§ **What is required**: All of the records must be repeated exactly.

━━━ Excerpted data

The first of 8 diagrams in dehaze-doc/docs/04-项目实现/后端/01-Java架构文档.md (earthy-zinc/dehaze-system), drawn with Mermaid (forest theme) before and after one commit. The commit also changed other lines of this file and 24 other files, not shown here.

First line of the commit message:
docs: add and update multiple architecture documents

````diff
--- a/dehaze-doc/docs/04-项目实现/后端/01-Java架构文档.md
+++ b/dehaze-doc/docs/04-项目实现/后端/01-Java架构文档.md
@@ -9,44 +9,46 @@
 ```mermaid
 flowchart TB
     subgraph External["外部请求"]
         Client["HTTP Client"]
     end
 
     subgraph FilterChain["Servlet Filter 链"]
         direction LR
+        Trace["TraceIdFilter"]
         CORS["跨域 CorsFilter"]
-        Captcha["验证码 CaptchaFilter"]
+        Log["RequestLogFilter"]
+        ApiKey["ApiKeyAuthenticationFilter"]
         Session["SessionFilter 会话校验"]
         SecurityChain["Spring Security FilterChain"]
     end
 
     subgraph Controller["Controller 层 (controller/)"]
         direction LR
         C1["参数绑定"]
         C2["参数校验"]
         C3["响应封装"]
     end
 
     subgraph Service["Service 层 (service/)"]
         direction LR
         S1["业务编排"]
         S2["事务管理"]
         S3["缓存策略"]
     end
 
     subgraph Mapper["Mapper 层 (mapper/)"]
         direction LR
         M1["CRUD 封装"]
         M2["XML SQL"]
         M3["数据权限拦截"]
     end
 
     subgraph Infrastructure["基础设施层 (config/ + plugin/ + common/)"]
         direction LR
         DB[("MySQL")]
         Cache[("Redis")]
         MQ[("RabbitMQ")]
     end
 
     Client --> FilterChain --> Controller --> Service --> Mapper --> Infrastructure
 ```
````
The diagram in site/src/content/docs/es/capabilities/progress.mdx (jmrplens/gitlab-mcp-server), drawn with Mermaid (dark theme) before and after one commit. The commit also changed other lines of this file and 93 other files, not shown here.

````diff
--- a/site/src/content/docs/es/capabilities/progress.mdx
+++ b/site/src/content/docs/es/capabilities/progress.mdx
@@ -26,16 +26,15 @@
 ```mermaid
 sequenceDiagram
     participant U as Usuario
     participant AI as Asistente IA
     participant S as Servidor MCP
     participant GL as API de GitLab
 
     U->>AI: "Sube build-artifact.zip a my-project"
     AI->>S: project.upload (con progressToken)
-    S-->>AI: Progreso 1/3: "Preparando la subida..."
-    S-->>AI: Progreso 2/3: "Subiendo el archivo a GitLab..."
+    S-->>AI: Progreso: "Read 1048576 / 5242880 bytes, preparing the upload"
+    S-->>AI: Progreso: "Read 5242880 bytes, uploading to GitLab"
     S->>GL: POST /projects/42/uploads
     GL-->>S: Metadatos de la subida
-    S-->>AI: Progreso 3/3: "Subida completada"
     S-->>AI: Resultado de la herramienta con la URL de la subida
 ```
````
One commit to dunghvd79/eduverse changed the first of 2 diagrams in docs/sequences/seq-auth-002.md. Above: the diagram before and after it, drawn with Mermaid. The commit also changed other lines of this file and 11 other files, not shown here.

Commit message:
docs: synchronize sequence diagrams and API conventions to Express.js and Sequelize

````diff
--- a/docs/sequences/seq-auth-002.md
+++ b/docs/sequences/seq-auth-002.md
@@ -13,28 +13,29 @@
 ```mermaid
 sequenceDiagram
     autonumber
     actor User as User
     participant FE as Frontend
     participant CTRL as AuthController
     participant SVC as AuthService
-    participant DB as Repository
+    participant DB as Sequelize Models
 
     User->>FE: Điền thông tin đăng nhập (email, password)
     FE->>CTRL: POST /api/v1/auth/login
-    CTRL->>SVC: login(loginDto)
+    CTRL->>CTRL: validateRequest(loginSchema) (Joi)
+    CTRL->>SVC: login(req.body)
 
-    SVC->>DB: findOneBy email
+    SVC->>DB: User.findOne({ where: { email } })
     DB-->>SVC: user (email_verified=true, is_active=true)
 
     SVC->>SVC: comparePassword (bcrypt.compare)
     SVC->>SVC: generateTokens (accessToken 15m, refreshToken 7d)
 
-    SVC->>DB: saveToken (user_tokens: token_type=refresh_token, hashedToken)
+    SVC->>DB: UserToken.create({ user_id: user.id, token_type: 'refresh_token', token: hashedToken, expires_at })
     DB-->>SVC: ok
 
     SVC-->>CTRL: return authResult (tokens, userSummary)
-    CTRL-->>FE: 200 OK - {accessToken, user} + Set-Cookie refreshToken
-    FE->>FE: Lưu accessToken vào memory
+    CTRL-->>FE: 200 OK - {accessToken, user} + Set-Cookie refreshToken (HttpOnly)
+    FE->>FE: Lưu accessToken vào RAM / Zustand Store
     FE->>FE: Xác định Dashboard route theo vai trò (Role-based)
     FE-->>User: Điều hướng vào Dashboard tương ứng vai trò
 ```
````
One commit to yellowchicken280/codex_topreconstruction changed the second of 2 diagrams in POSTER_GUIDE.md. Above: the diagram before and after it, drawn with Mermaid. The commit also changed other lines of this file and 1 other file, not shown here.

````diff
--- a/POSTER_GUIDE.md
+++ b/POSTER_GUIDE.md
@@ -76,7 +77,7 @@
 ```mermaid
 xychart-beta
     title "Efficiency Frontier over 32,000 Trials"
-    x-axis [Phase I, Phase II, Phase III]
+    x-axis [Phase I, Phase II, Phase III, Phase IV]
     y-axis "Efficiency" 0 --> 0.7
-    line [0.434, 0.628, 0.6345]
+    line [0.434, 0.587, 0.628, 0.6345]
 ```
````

━━━━━━

§ **Response to the exercise**:
The first of 8 diagrams in dehaze-doc/docs/04-项目实现/后端/01-Java架构文档.md (earthy-zinc/dehaze-system), drawn with Mermaid (forest theme) before and after one commit. The commit also changed other lines of this file and 24 other files, not shown here.

First line of the commit message:
docs: add and update multiple architecture documents

````diff
--- a/dehaze-doc/docs/04-项目实现/后端/01-Java架构文档.md
+++ b/dehaze-doc/docs/04-项目实现/后端/01-Java架构文档.md
@@ -9,44 +9,46 @@
 ```mermaid
 flowchart TB
     subgraph External["外部请求"]
         Client["HTTP Client"]
     end
 
     subgraph FilterChain["Servlet Filter 链"]
         direction LR
+        Trace["TraceIdFilter"]
         CORS["跨域 CorsFilter"]
-        Captcha["验证码 CaptchaFilter"]
+        Log["RequestLogFilter"]
+        ApiKey["ApiKeyAuthenticationFilter"]
         Session["SessionFilter 会话校验"]
         SecurityChain["Spring Security FilterChain"]
     end
 
     subgraph Controller["Controller 层 (controller/)"]
         direction LR
         C1["参数绑定"]
         C2["参数校验"]
         C3["响应封装"]
     end
 
     subgraph Service["Service 层 (service/)"]
         direction LR
         S1["业务编排"]
         S2["事务管理"]
         S3["缓存策略"]
     end
 
     subgraph Mapper["Mapper 层 (mapper/)"]
         direction LR
         M1["CRUD 封装"]
         M2["XML SQL"]
         M3["数据权限拦截"]
     end
 
     subgraph Infrastructure["基础设施层 (config/ + plugin/ + common/)"]
         direction LR
         DB[("MySQL")]
         Cache[("Redis")]
         MQ[("RabbitMQ")]
     end
 
     Client --> FilterChain --> Controller --> Service --> Mapper --> Infrastructure
 ```
````
The diagram in site/src/content/docs/es/capabilities/progress.mdx (jmrplens/gitlab-mcp-server), drawn with Mermaid (dark theme) before and after one commit. The commit also changed other lines of this file and 93 other files, not shown here.

````diff
--- a/site/src/content/docs/es/capabilities/progress.mdx
+++ b/site/src/content/docs/es/capabilities/progress.mdx
@@ -26,16 +26,15 @@
 ```mermaid
 sequenceDiagram
     participant U as Usuario
     participant AI as Asistente IA
     participant S as Servidor MCP
     participant GL as API de GitLab
 
     U->>AI: "Sube build-artifact.zip a my-project"
     AI->>S: project.upload (con progressToken)
-    S-->>AI: Progreso 1/3: "Preparando la subida..."
-    S-->>AI: Progreso 2/3: "Subiendo el archivo a GitLab..."
+    S-->>AI: Progreso: "Read 1048576 / 5242880 bytes, preparing the upload"
+    S-->>AI: Progreso: "Read 5242880 bytes, uploading to GitLab"
     S->>GL: POST /projects/42/uploads
     GL-->>S: Metadatos de la subida
-    S-->>AI: Progreso 3/3: "Subida completada"
     S-->>AI: Resultado de la herramienta con la URL de la subida
 ```
````
One commit to dunghvd79/eduverse changed the first of 2 diagrams in docs/sequences/seq-auth-002.md. Above: the diagram before and after it, drawn with Mermaid. The commit also changed other lines of this file and 11 other files, not shown here.

Commit message:
docs: synchronize sequence diagrams and API conventions to Express.js and Sequelize

````diff
--- a/docs/sequences/seq-auth-002.md
+++ b/docs/sequences/seq-auth-002.md
@@ -13,28 +13,29 @@
 ```mermaid
 sequenceDiagram
     autonumber
     actor User as User
     participant FE as Frontend
     participant CTRL as AuthController
     participant SVC as AuthService
-    participant DB as Repository
+    participant DB as Sequelize Models
 
     User->>FE: Điền thông tin đăng nhập (email, password)
     FE->>CTRL: POST /api/v1/auth/login
-    CTRL->>SVC: login(loginDto)
+    CTRL->>CTRL: validateRequest(loginSchema) (Joi)
+    CTRL->>SVC: login(req.body)
 
-    SVC->>DB: findOneBy email
+    SVC->>DB: User.findOne({ where: { email } })
     DB-->>SVC: user (email_verified=true, is_active=true)
 
     SVC->>SVC: comparePassword (bcrypt.compare)
     SVC->>SVC: generateTokens (accessToken 15m, refreshToken 7d)
 
-    SVC->>DB: saveToken (user_tokens: token_type=refresh_token, hashedToken)
+    SVC->>DB: UserToken.create({ user_id: user.id, token_type: 'refresh_token', token: hashedToken, expires_at })
     DB-->>SVC: ok
 
     SVC-->>CTRL: return authResult (tokens, userSummary)
-    CTRL-->>FE: 200 OK - {accessToken, user} + Set-Cookie refreshToken
-    FE->>FE: Lưu accessToken vào memory
+    CTRL-->>FE: 200 OK - {accessToken, user} + Set-Cookie refreshToken (HttpOnly)
+    FE->>FE: Lưu accessToken vào RAM / Zustand Store
     FE->>FE: Xác định Dashboard route theo vai trò (Role-based)
     FE-->>User: Điều hướng vào Dashboard tương ứng vai trò
 ```
````
One commit to yellowchicken280/codex_topreconstruction changed the second of 2 diagrams in POSTER_GUIDE.md. Above: the diagram before and after it, drawn with Mermaid. The commit also changed other lines of this file and 1 other file, not shown here.

````diff
--- a/POSTER_GUIDE.md
+++ b/POSTER_GUIDE.md
@@ -76,7 +77,7 @@
 ```mermaid
 xychart-beta
     title "Efficiency Frontier over 32,000 Trials"
-    x-axis [Phase I, Phase II, Phase III]
+    x-axis [Phase I, Phase II, Phase III, Phase IV]
     y-axis "Efficiency" 0 --> 0.7
-    line [0.434, 0.628, 0.6345]
+    line [0.434, 0.587, 0.628, 0.6345]
 ```
````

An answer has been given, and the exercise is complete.